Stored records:
□ □ □ □ □

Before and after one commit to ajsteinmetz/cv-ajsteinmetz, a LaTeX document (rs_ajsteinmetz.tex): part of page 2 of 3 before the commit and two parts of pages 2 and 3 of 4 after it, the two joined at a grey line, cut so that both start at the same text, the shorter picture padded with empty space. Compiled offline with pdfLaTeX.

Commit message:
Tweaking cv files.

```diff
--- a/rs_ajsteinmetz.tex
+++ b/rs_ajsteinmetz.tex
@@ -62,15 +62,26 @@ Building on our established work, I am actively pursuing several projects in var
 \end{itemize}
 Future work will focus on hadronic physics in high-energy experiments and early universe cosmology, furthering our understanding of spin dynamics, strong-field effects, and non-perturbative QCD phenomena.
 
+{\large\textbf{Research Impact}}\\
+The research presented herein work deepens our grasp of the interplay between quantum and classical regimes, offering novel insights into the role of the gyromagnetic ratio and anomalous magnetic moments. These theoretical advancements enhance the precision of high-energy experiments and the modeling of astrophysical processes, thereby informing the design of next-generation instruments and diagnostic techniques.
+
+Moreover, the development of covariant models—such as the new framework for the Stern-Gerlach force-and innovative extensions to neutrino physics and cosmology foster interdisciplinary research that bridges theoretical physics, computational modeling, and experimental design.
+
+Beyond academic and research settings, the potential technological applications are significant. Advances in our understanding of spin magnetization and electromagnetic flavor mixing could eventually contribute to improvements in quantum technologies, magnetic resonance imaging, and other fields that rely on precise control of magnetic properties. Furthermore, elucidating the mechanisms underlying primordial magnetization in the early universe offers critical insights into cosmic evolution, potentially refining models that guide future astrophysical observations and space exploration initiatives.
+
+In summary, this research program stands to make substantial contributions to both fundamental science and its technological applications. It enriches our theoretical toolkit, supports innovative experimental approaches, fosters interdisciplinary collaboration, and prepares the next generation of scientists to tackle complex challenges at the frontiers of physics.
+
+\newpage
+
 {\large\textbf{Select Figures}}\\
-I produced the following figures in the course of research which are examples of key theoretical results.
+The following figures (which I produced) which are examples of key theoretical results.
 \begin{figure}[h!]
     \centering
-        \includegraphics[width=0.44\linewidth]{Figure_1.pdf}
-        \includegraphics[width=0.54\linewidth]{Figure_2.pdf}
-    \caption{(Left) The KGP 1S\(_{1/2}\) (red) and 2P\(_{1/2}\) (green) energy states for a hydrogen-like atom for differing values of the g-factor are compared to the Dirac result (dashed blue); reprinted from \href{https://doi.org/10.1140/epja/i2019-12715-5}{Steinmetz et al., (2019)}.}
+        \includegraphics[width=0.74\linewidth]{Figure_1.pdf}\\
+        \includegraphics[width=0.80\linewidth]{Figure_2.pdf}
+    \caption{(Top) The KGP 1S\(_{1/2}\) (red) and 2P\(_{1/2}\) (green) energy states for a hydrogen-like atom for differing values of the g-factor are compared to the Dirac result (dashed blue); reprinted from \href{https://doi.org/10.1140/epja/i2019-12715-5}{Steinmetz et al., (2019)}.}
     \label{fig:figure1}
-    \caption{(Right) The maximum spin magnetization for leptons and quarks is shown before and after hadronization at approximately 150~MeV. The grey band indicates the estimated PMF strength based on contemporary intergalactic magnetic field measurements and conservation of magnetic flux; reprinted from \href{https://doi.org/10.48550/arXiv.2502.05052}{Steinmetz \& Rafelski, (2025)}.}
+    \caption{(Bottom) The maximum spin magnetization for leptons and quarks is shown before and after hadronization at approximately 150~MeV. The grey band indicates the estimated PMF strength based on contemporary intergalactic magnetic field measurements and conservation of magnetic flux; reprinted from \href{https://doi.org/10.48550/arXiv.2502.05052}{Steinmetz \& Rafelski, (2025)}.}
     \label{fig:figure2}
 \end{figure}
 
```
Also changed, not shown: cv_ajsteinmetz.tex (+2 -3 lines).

□ □ □ □ □

Instructions to follow: Your answer must be a copy of every line in the data above that holds the string "measurements".

Answer section:
-    \caption{(Right) The maximum spin magnetization for leptons and quarks is shown before and after hadronization at approximately 150~MeV. The grey band indicates the estimated PMF strength based on contemporary intergalactic magnetic field measurements and conservation of magnetic flux; reprinted from \href{https://doi.org/10.48550/arXiv.2502.05052}{Steinmetz \& Rafelski, (2025)}.}
+    \caption{(Bottom) The maximum spin magnetization for leptons and quarks is shown before and after hadronization at approximately 150~MeV. The grey band indicates the estimated PMF strength based on contemporary intergalactic magnetic field measurements and conservation of magnetic flux; reprinted from \href{https://doi.org/10.48550/arXiv.2502.05052}{Steinmetz \& Rafelski, (2025)}.}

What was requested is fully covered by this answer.